#DolphinsLiveWell: Managing the Final Weeks!

Maria C. Randazzo, Substance Abuse Specialist, Wellness Center for Health & Counseling

With the end of the semester closing in on us, now might be a good time to look at how your time management skills are working for you. For freshmen, college life presents a whole new way of handling your academic workload as well as eating, sleeping, exercising, club involvement, teams, friends, and relaxation. Even returning students struggle with this elusive, ever-changing dynamic as course loads become more difficult, outside activities start to include internships, and life in general becomes more hectic. In last week’s issue, Opinion Editor Melissa Schmitz wrote a great piece on organizing yourself for studying and exams. This article will focus more on scheduling your life now through finals.

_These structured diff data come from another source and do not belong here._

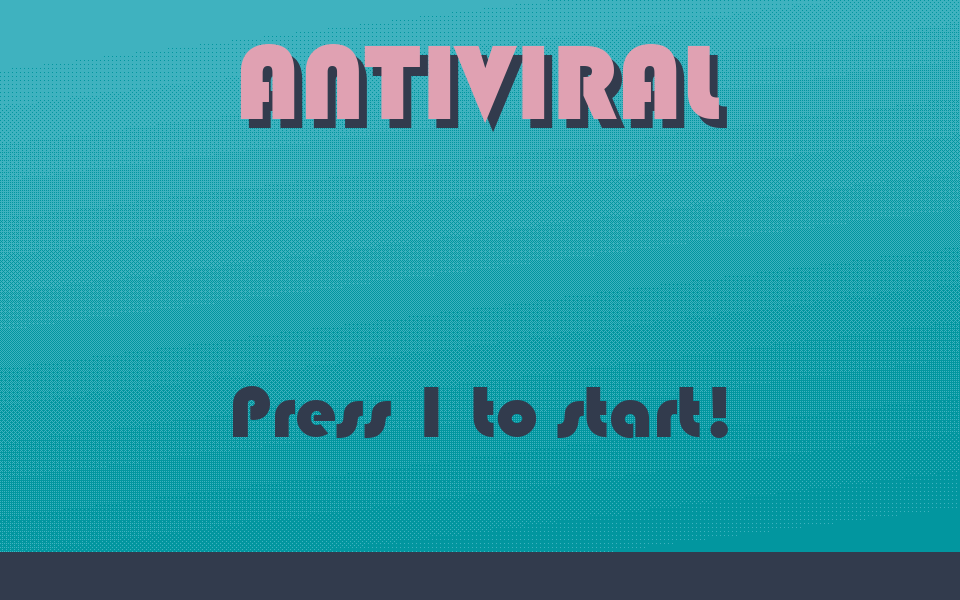
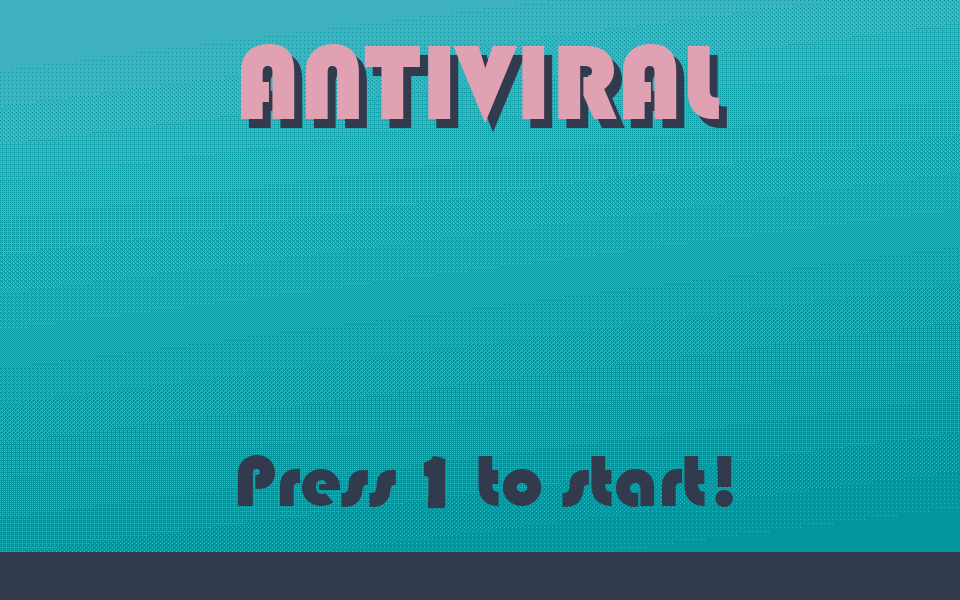
life fixes
better 1 font, bright baddie

Changed region(s): [[0.25, 0.63, 0.7812, 0.87], [0.2188, 0.63, 0.4062, 0.75]]

diff --git a/BoidBox/BoidBox/Obstacle.cpp b/BoidBox/BoidBox/Obstacle.cpp
@@ -22,7 +22,7 @@ Obstacle::Obstacle(Transform* _transform, const BoidList* _boidList, int _totalB
 	if (_transform && _boidList)
 	{
 		sprite = CreateSprite();
-		openMesh = SquareMesh(0.5f, 0.5f, 1.0f, 1.0f, "Obstacle", { 0.19f, 0.43f, 0.59f, 1.0f });
+		openMesh = SquareMesh(0.5f, 0.5f, 1.0f, 1.0f, "Obstacle", { 0.80f, 0.20f, 0.30f, 1.0f });
 		endMesh = SquareMesh(0.5f, 0.5f, 1.0f, 1.0f, "Complete", { 1.0f, 0.0f, 0.0f, 1.0f });
 		SpriteSetMesh(sprite, openMesh);
 		//SpriteSource* texture = CreateSpriteSource();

The Wellness Center for Health & Counseling sees a surge in the demand for services, both at the Health Office and the Counseling Center because of stress that is experienced due to being overwhelmed. Some students present with physical concerns such as headaches, indigestion, and fatigue, while others express feelings of sadness, anxiety, and being overwhelmed. When we ask students what is going on, they will invariably admit that they have too much to do and not enough time to do it! Managing the next four weeks may be easier than planning out the 16 weeks at the beginning of the semester. The goal is to practice now so that your time management skills are in place when you return next semester.

This will be a busy time so the first recommendation is to prioritize. Students like to complete the tasks that are easier but less important first. Yes, it does create a sense of accomplishment, but even though you feel good about rearranging your furniture, you still have that 10 page paper due for World Civ! “A” tasks are the most important and must be completed in the short term like today or tomorrow. An example of this is a quiz or exam: you have to study tonight! “B” tasks are not as imminent and are to be done over time with some portions of the task needing to be completed in the short term. A good example of this would be a paper: not due until the end of the semester, but topic, resources, and outline are all due sooner. Last are the “C” tasks which are the least important, but are far more attractive, easier, and yes more fun than the A and B tasks. THIS is the furniture rearranging, room-cleaning, and clothes sorting sorts of activities that students will engage in rather than accomplishing what really is important!*

This leads us to another challenge in time management: procrastination. This would include the old “I’ll get to it,” but mostly you run out of time putting it off. There is an old adage, “once it’s begun, it is half done,” and this philosophy works for procrastination as most students find it hardest getting started on a paper, presentation, or studying for an exam. They will prefer to engage in the above-mentioned “C” tasks! One tip then for overcoming procrastination is to “just do it”, that is, start even if you spend only 15 minutes on it, you will feel accomplished and good about your motivation. This in turn will create a positive feedback loop and motivate you to continue!

Then there is pressure: you need to figure out if you are someone that works well with a deadline looming or becomes paralyzed with anxiety and ineffectual. Most people tend to have a little of both but it helps to know!

Once you are aware of your style, then you can add that to your time management toolbox!

So we’ve talked about the need to prioritize, how to minimize procrastination, and how to work under pressure. Lastly, make sure you schedule in time for yourself…whatever that means for you! This could be time with friends, for exercise, for listening to music or talking to family. Reward yourself with fun breaks in the midst of all of the classes, the studying, exams, papers, and presentations. Yes, the next four weeks will be busy but if you manage your time, you can be successful…and have fun too!!


*Mastering Your Adult ADHD, A Cognitive-Behavioral Treatment Program. Safren,Sprich,Perlman,and Otto, 2005.